Work instruction: Examine the records below. Report how many of their lines contain the word "SalePrice", with no other content.

(Records drawn from a dataset)
- - - -
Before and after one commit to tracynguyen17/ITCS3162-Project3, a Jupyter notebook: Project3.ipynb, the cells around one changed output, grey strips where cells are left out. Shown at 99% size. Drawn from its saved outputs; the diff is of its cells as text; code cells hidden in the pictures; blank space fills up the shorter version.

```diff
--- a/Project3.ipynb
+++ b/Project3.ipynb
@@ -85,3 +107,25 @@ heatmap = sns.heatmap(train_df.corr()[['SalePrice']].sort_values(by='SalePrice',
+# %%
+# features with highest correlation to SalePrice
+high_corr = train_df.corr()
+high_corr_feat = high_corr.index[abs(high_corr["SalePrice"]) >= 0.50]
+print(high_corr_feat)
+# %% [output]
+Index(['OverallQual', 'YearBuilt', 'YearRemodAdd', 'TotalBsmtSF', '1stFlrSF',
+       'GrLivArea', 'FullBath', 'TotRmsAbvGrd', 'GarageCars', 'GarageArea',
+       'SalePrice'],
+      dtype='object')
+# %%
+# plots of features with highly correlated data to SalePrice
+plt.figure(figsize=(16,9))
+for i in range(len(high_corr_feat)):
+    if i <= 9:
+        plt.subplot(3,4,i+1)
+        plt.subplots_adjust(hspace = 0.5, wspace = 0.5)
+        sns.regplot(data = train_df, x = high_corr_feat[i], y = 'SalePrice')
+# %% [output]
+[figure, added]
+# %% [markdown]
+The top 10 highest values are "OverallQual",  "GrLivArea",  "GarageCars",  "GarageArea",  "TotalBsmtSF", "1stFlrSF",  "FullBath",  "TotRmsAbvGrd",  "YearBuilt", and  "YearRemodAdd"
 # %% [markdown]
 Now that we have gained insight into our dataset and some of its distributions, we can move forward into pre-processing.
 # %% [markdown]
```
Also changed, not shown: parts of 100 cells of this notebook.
- - - -
Answer to the problem: 6